Leave the pictures out and give every entry again exactly.

Edit tracking data:
☆ ☆ ☆
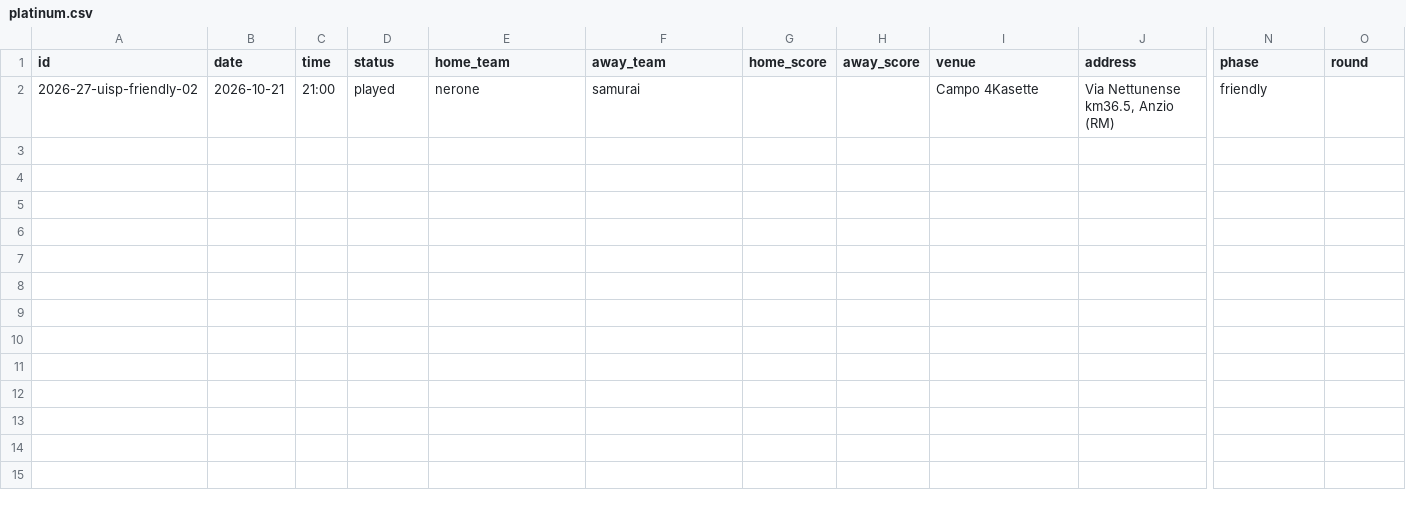
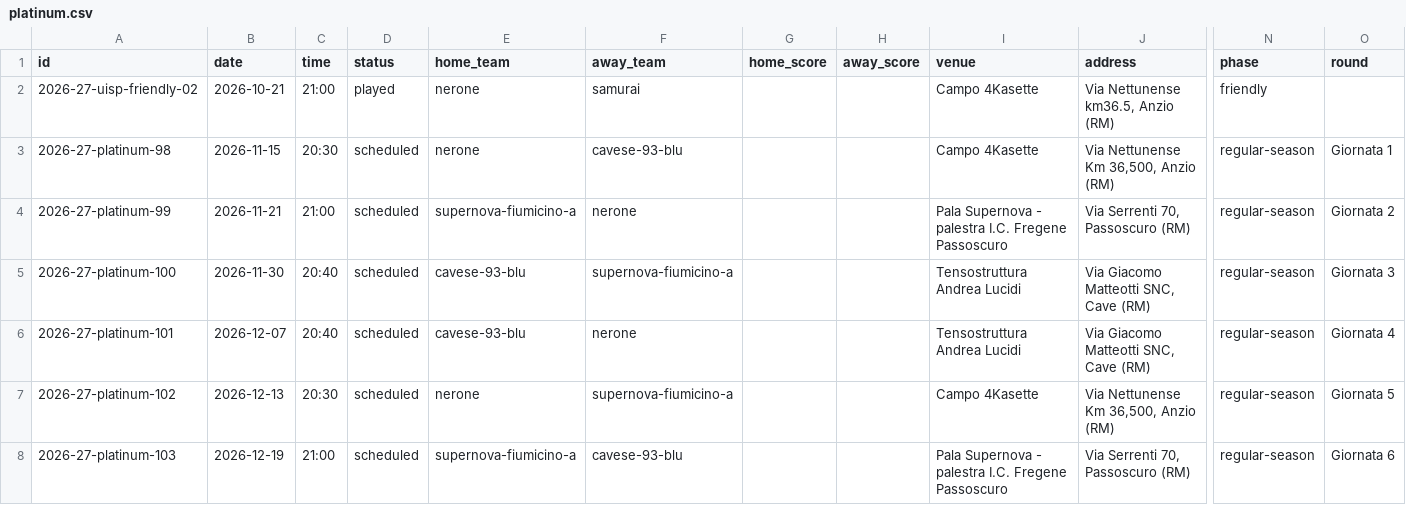
Before and after one commit to neronebasket/neronebasket.github.io, a CSV file: site/data/games/2026-27/platinum.csv, drawn as a sheet; only a part is shown, gaps mark what is left out; rows hold the shown columns only; the diff names each change by its address in the sheet, - before the commit and + after, or states it on an @@ line.

Commit message:
Aggiungi calendario Platinum 2026-27

```diff
--- a/site/data/games/2026-27/platinum.csv
+++ b/site/data/games/2026-27/platinum.csv
+row 3: 2026-27-platinum-98 | 2026-11-15 | 20:30 | scheduled | nerone | cavese-93-blu |  |  | Campo 4Kasette | Via Nettunense Km 36,500, Anzio (RM) | regular-season | Giornata 1
+row 4: 2026-27-platinum-99 | 2026-11-21 | 21:00 | scheduled | supernova-fiumicino-a | nerone |  |  | Pala Supernova - palestra I.C. Fregene Passoscuro | Via Serrenti 70, Passoscuro (RM) | regular-season | Giornata 2
+row 5: 2026-27-platinum-100 | 2026-11-30 | 20:40 | scheduled | cavese-93-blu | supernova-fiumicino-a |  |  | Tensostruttura Andrea Lucidi | Via Giacomo Matteotti SNC, Cave (RM) | regular-season | Giornata 3
+row 6: 2026-27-platinum-101 | 2026-12-07 | 20:40 | scheduled | cavese-93-blu | nerone |  |  | Tensostruttura Andrea Lucidi | Via Giacomo Matteotti SNC, Cave (RM) | regular-season | Giornata 4
+row 7: 2026-27-platinum-102 | 2026-12-13 | 20:30 | scheduled | nerone | supernova-fiumicino-a |  |  | Campo 4Kasette | Via Nettunense Km 36,500, Anzio (RM) | regular-season | Giornata 5
+row 8: 2026-27-platinum-103 | 2026-12-19 | 21:00 | scheduled | supernova-fiumicino-a | cavese-93-blu |  |  | Pala Supernova - palestra I.C. Fregene Passoscuro | Via Serrenti 70, Passoscuro (RM) | regular-season | Giornata 6
```
Also changed, not shown: 3 other files.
☆ ☆ ☆
ANSWER BELOW =>
Before and after one commit to neronebasket/neronebasket.github.io, a CSV file: site/data/games/2026-27/platinum.csv, drawn as a sheet; only a part is shown, gaps mark what is left out; rows hold the shown columns only; the diff names each change by its address in the sheet, - before the commit and + after, or states it on an @@ line.

Commit message:
Aggiungi calendario Platinum 2026-27

```diff
--- a/site/data/games/2026-27/platinum.csv
+++ b/site/data/games/2026-27/platinum.csv
+row 3: 2026-27-platinum-98 | 2026-11-15 | 20:30 | scheduled | nerone | cavese-93-blu |  |  | Campo 4Kasette | Via Nettunense Km 36,500, Anzio (RM) | regular-season | Giornata 1
+row 4: 2026-27-platinum-99 | 2026-11-21 | 21:00 | scheduled | supernova-fiumicino-a | nerone |  |  | Pala Supernova - palestra I.C. Fregene Passoscuro | Via Serrenti 70, Passoscuro (RM) | regular-season | Giornata 2
+row 5: 2026-27-platinum-100 | 2026-11-30 | 20:40 | scheduled | cavese-93-blu | supernova-fiumicino-a |  |  | Tensostruttura Andrea Lucidi | Via Giacomo Matteotti SNC, Cave (RM) | regular-season | Giornata 3
+row 6: 2026-27-platinum-101 | 2026-12-07 | 20:40 | scheduled | cavese-93-blu | nerone |  |  | Tensostruttura Andrea Lucidi | Via Giacomo Matteotti SNC, Cave (RM) | regular-season | Giornata 4
+row 7: 2026-27-platinum-102 | 2026-12-13 | 20:30 | scheduled | nerone | supernova-fiumicino-a |  |  | Campo 4Kasette | Via Nettunense Km 36,500, Anzio (RM) | regular-season | Giornata 5
+row 8: 2026-27-platinum-103 | 2026-12-19 | 21:00 | scheduled | supernova-fiumicino-a | cavese-93-blu |  |  | Pala Supernova - palestra I.C. Fregene Passoscuro | Via Serrenti 70, Passoscuro (RM) | regular-season | Giornata 6
```
Also changed, not shown: 3 other files.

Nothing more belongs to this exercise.